This retrospective study included around 6000
HIV-positive men at risk for hepatitis C seen at three central London clinics: Royal
Free NHS Trust, St Mary's Hospital of the Imperial College NHS Trust and
Mortimer Market Centre, a sexually transmitted infection clinic.
of 2016, the NHS offers access to HCV treatment at any stage of liver disease,
but does not permit initiation of treatment for acute infection within the
first six months (the window in which some people will clear the virus naturally)
or a second course of DAAs for those who are re-infected. However, all three
clinics were involved in clinical trials that provided treatment without these
Every six months the researchers collected data on the number of first
acute HCV diagnoses and subsequent diagnoses of acute HCV re-infection after
treatment or spontaneous clearance, as well as the number of people treated and
whether they received DAAs or interferon-based therapy.
researchers identified 256 diagnoses of acute HCV infection during the study
period; of these, 111 were first infections and 45 were re-infections. The
median age at the time of diagnosis was 43 years. Three-quarters had HCV
genotype 1a, followed by genotype 4 (11%), genotype 3 (7%) and genotype 1b

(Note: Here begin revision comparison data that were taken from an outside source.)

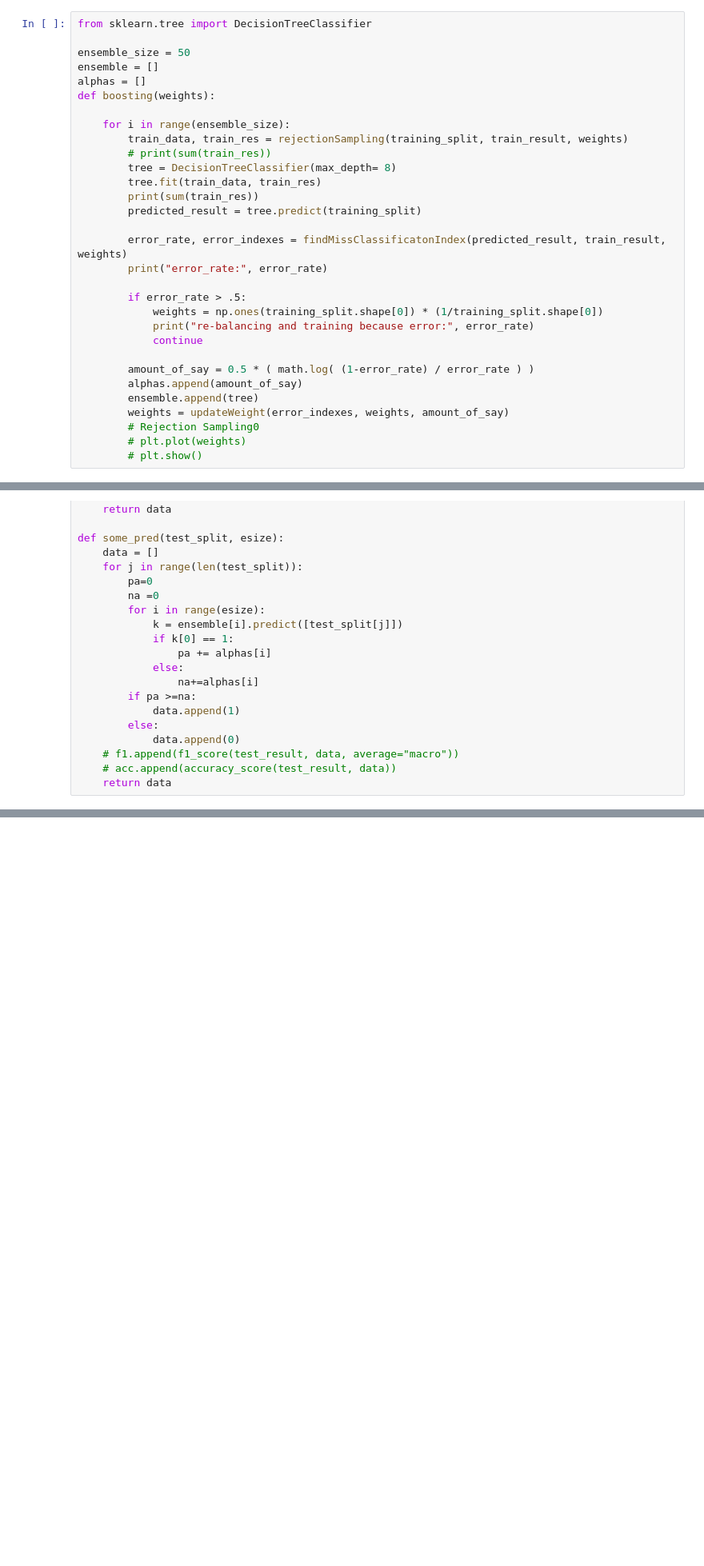
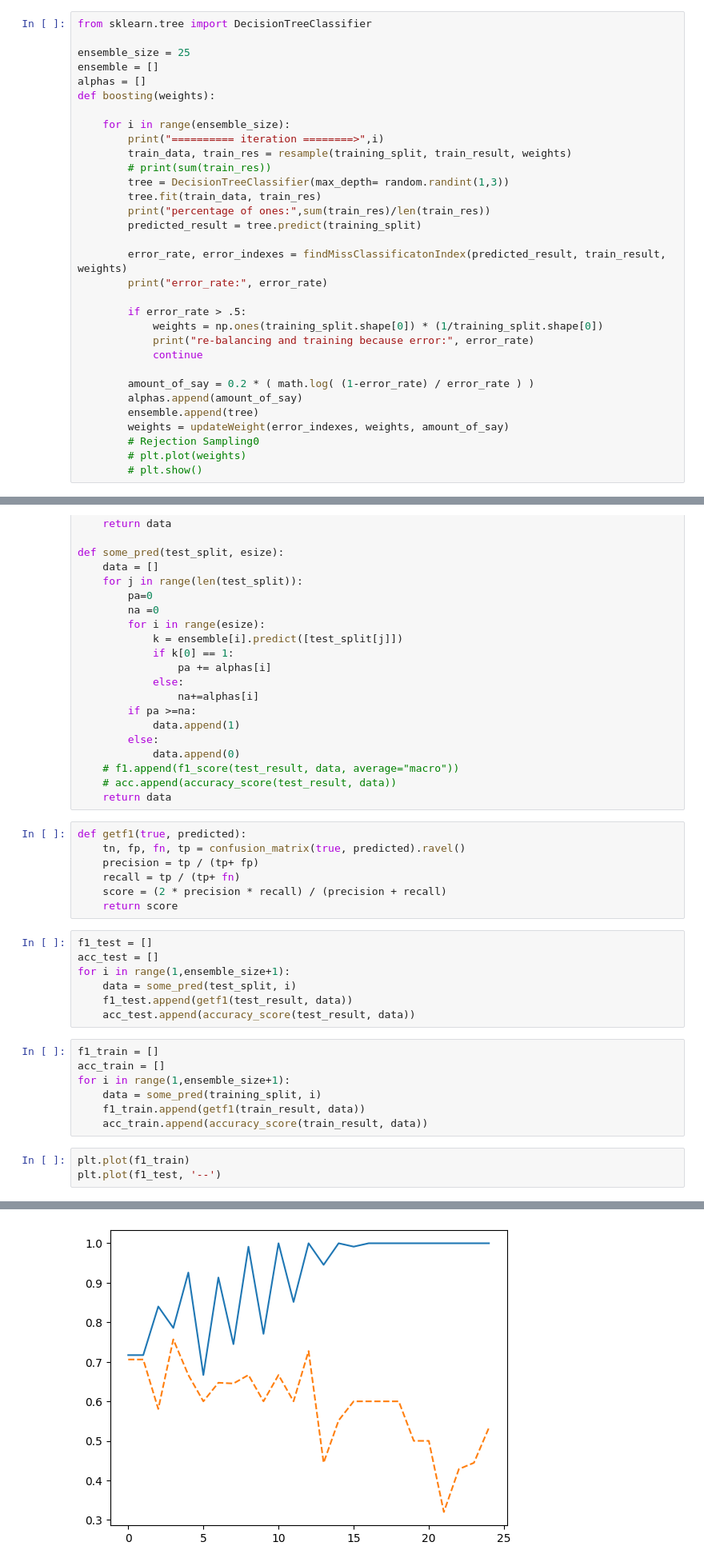
Before and after one commit to bhaba-ranjan/ada-boosting, a Jupyter notebook: boosting.ipynb, the cells around one changed output, grey strips where cells are left out. Shown at 80% size. Saved outputs shown, nothing was run; the diff lists cells and outputs as text; blank space fills up the shorter version.

Commit message:
fix: boosting tree

```diff
--- a/boosting.ipynb
+++ b/boosting.ipynb
@@ -185,17 +195,18 @@ def rejectionSampling(train_data, train_res, weights):
 # %%
 from sklearn.tree import DecisionTreeClassifier
 
-ensemble_size = 50
+ensemble_size = 25
 ensemble = []
 alphas = []
 def boosting(weights):
 
     for i in range(ensemble_size):
-        train_data, train_res = rejectionSampling(training_split, train_result, weights)
+        print("========== iteration ========>",i)
+        train_data, train_res = resample(training_split, train_result, weights)
         # print(sum(train_res))
-        tree = DecisionTreeClassifier(max_depth= 8)
+        tree = DecisionTreeClassifier(max_depth= random.randint(1,3))
         tree.fit(train_data, train_res)
-        print(sum(train_res))
+        print("percentage of ones:",sum(train_res)/len(train_res))
         predicted_result = tree.predict(training_split)
 
         error_rate, error_indexes = findMissClassificatonIndex(predicted_result, train_result, weights)
@@ -206,7 +217,7 @@ def boosting(weights):
             print("re-balancing and training because error:", error_rate)
             continue
 
-        amount_of_say = 0.5 * ( math.log( (1-error_rate) / error_rate ) )
+        amount_of_say = 0.2 * ( math.log( (1-error_rate) / error_rate ) )
         alphas.append(amount_of_say)
         ensemble.append(tree)
         weights = updateWeight(error_indexes, weights, amount_of_say)
@@ -296,3 +306,28 @@ def some_pred(test_split, esize):
     # f1.append(f1_score(test_result, data, average="macro"))
     # acc.append(accuracy_score(test_result, data))
     return data
+# %%
+def getf1(true, predicted):
+    tn, fp, fn, tp = confusion_matrix(true, predicted).ravel()
+    precision = tp / (tp+ fp)
+    recall = tp / (tp+ fn)
+    score = (2 * precision * recall) / (precision + recall)
+    return score
+# %%
+f1_test = []
+acc_test = []
+for i in range(1,ensemble_size+1):
+    data = some_pred(test_split, i)
+    f1_test.append(getf1(test_result, data))
+    acc_test.append(accuracy_score(test_result, data))
+# %%
+f1_train = []
+acc_train = []
+for i in range(1,ensemble_size+1):
+    data = some_pred(training_split, i)
+    f1_train.append(getf1(train_result, data))
+    acc_train.append(accuracy_score(train_result, data))
+# %%
+plt.plot(f1_train)
+plt.plot(f1_test, '--')
+# %% [output]
@@ -298,0 +335 @@ def some_pred(test_split, esize):
+[figure, added]
```
Also changed, not shown: parts of 19 cells of this notebook.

(4%). An increasing proportion of men were on antiretroviral therapy (ART) with
undetectable HIV viral load, reaching 100% on ART and 94% with viral
suppression in 2018.
rate of new HCV infections peaked in 2015, at 17 cases per 1000
(PY). First acute infections – excluding re-infections – peaked the same
15 per 1000 PY. After that, the rates declined steeply and steadily,
falling to six total new infections and three first infections per 1000
PY in 2018. This
represents a 68% reduction in new HCV infections overall and a 79% drop
first infections, according to Garvey.
decline in London is similar to the drop in acute HCV infections in Amsterdam, which
fell from 11 per 1000 PY in 2014 to 6 per 1000 PY in 2016, as
reported at CROI 2017. However, this still does not meet the WHO goal of a 90% reduction,
or 1.7 infections per 1000 PY.
proportion of re-infections relative to all acute infections rose over time,
from less than a tenth (9%) in 2013 to nearly half (47%) in 2018. The treatment
pathway also shifted during the study period. From 2013 to 2016, a majority of
patients received or were awaiting DAAs through the NHS programme, starting
therapy an average of 23 months after diagnosis. From 2016 onward, a majority
were treated in clinical trials, waiting an average of 10 months.
the earliest years of the study, people delayed treatment by more than two
years, likely reflecting "warehousing" as patients eschewed
interferon-based therapy while waiting for DAAs to become available. This
longer wait may have increased transmission due to longer duration of active
infection, Garvey explained
"In this large London cohort of HIV-positive MSM, we have observed
a sharp decline in new acute HCV diagnoses since peak in late 2015 with no
change to screening practices," the researchers concluded.
Garvey cautioned that HCV re-infection
remains high and may be increasing, highlighting the need for better risk
reduction strategies and determination of appropriate screening
policies for HIV-positive and HIV-negative gay and bisexual men. Further, she said,
the opportunity for 'microelimination' may be lost without the ability to treat
people in the first months after acute infection and to treat re-infections.